__Input for this task__.
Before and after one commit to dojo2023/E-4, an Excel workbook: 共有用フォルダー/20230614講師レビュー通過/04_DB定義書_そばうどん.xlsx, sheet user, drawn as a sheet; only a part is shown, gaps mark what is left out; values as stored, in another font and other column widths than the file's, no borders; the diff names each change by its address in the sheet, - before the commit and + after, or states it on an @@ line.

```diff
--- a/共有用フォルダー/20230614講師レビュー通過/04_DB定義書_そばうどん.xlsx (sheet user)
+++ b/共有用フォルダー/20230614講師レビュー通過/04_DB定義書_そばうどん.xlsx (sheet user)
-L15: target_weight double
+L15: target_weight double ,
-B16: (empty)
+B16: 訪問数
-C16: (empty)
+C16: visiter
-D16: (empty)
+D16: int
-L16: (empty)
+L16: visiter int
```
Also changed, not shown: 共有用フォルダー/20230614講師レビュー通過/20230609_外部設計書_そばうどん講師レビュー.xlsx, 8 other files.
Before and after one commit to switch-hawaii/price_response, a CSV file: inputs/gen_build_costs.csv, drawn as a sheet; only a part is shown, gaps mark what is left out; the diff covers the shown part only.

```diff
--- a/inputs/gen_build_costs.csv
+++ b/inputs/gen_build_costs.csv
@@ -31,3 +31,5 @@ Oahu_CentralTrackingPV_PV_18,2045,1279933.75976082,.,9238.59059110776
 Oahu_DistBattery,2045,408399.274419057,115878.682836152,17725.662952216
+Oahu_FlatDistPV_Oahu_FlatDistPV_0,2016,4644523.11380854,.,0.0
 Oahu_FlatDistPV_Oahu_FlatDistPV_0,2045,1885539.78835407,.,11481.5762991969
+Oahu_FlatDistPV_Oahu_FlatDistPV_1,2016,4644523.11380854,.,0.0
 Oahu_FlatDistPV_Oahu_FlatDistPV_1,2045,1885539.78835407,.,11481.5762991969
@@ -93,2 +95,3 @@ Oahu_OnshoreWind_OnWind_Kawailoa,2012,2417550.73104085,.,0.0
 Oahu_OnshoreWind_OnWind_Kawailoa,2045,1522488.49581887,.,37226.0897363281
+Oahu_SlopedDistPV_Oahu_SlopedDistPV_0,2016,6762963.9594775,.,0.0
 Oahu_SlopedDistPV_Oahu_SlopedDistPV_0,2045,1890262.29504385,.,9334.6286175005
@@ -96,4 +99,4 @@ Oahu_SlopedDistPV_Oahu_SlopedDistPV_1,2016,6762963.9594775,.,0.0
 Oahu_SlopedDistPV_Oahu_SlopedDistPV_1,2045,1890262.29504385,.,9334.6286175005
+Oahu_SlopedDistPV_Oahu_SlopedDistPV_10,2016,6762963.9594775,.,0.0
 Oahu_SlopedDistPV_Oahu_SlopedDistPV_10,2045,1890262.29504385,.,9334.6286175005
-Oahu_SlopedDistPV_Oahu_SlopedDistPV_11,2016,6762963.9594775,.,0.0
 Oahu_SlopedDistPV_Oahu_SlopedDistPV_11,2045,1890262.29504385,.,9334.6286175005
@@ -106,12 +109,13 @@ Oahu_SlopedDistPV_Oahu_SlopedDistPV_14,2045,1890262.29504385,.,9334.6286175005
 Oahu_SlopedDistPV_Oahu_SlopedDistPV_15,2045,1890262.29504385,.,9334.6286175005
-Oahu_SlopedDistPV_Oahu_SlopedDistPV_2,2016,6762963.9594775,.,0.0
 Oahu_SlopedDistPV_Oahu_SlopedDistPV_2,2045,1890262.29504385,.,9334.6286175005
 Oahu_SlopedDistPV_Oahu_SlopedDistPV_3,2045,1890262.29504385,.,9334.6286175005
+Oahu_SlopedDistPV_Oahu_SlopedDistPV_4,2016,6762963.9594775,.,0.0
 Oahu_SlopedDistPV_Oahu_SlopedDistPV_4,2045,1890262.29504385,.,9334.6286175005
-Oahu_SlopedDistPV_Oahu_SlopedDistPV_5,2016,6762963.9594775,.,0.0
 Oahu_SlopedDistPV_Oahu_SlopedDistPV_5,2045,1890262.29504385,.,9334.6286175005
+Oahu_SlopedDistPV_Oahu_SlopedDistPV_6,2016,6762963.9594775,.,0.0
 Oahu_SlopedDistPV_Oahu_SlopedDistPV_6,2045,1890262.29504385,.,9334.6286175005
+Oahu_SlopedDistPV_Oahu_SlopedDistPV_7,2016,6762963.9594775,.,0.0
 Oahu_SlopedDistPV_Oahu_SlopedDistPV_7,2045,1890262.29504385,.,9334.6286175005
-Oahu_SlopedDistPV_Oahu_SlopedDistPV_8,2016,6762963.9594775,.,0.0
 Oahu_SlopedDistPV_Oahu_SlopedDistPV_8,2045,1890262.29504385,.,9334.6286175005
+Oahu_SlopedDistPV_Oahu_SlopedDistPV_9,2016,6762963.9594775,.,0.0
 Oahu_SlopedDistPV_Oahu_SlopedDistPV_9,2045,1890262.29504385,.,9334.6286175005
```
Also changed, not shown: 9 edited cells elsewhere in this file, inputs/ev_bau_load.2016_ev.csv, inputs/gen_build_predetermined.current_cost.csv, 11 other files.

__Try it__. Determine the count of lines in the data above with the string "other" in them, and give that count alone.

__Answer box__. 3